The No Surprises Act

As part of a year-end deal in 2020, Congress enacted the No Surprises Act, a new law that protects patients from surprise medical bills. These comprehensive new protections will go into effect beginning in 2022 and will protect patients from surprise medical bills for emergency services (including air ambulances) and non-emergency services provided at an in-network facility. Patients’ out-of-pocket costs will be limited to the costs they would have paid if they had received services from an in-network doctor, hospital, or other health care provider.

Although many states have protected patients from surprise medical bills, federal legislation was necessary to fill gaps in state authority and extend similar protections to the more than 135 million people estimated to be covered by employer self-funded plans.

Here are some resources to help better understand this historic new law and what it means for policymakers, patients, and industry stakeholders.

News

Learn more about the No Surprises Act. Want to understand more about the historic new No Surprises Act? Read our high-level summary and detailed summary for The Commonwealth Fund and check back as we watch to see how the Biden administration implements the new law. Dive even deeper in this post for the Health Affairs Blog which has all the wonky details that you need to know about the No Surprises Act. For those looking for even more information, check out our new compilation of resources.

White house, Washington DC, USA

New rules to implement the No Surprises Act. The Biden administration has issued new rules to implement the No Surprises Act. The first rule (on new patient protections, interactions with state law, and a methodology for the qualifying payment amount) is summarized for The Commonwealth Fund and the Health Affairs Blog. The second rule (on air ambulance data and enforcement) is summarized at the Health Affairs Blog.

Commonwealth Fund legislation tracking map

Preemption of state laws. In enacting the No Surprises Act, Congress recognized that many states already passed (or will pass) state-level protections against surprise medical bills. Congress thus deferred to some state laws and limited the degree to which the No Surprises Act preempts state laws. This new fact sheet from CHIR experts summarizes our current understanding of this preemption framework and highlights considerations for policymakers.

Meeting at a table

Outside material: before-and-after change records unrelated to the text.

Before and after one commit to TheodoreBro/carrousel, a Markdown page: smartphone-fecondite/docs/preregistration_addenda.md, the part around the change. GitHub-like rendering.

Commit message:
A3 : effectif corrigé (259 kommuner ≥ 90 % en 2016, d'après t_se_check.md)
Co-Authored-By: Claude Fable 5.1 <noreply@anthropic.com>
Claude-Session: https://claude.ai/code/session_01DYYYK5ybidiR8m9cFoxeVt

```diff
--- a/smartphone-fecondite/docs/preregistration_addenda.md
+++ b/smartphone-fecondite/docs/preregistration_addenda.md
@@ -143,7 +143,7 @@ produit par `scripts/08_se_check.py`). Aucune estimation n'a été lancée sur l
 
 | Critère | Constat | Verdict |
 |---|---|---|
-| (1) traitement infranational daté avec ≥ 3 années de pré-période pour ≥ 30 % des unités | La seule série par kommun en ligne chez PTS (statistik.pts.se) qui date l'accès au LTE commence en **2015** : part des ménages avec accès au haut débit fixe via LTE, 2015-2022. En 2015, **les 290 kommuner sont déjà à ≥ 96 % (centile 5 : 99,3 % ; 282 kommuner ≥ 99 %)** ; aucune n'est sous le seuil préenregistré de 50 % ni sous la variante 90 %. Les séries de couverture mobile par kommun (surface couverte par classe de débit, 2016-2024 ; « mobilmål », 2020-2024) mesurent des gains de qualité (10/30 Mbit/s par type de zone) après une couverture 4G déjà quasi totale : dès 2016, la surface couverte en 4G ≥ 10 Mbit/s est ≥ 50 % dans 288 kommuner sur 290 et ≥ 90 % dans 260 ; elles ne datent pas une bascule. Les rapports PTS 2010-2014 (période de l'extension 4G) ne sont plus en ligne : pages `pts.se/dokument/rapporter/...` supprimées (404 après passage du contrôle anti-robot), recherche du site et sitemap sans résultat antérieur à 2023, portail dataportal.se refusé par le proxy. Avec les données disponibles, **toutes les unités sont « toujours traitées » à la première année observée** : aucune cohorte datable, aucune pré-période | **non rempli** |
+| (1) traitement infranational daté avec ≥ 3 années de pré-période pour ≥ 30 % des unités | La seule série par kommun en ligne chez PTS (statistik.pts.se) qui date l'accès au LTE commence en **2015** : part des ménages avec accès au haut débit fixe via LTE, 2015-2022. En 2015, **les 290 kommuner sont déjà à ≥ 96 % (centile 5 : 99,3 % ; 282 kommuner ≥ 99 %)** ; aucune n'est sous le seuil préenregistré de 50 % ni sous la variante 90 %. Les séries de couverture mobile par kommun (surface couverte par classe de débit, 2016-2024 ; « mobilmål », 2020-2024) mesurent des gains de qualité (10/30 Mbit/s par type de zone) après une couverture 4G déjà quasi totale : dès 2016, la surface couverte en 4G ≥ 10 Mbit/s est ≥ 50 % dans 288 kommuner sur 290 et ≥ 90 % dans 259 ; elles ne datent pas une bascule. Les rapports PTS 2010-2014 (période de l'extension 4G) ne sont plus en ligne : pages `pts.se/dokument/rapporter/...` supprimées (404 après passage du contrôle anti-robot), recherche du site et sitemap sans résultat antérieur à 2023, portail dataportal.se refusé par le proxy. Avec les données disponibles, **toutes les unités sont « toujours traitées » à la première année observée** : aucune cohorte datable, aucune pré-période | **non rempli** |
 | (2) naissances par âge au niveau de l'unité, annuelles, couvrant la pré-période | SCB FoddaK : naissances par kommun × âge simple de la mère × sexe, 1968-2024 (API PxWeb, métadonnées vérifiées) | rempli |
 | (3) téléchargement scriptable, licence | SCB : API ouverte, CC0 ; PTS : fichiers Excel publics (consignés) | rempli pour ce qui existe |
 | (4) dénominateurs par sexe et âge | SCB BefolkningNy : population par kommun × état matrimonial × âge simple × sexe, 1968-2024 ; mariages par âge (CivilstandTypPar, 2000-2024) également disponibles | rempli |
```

Will the No Surprises Act inflate health care costs?  It depends. The Biden administration has considerable ability to avoid inflationary impacts in implementing the No Surprises Act. Read our analysis for The Commonwealth Fund and how federal regulators could look to lessons learned from state experiences.

Meeting at a table

Enforcement of the No Surprises Act. The No Surprises Act builds on the existing enforcement framework for insurers and group health plans – and extends new requirements to health care providers (including air ambulances) and facilities. This new fact sheet from CHIR experts summarizes the enforcement framework, options for states, and considerations for policymakers.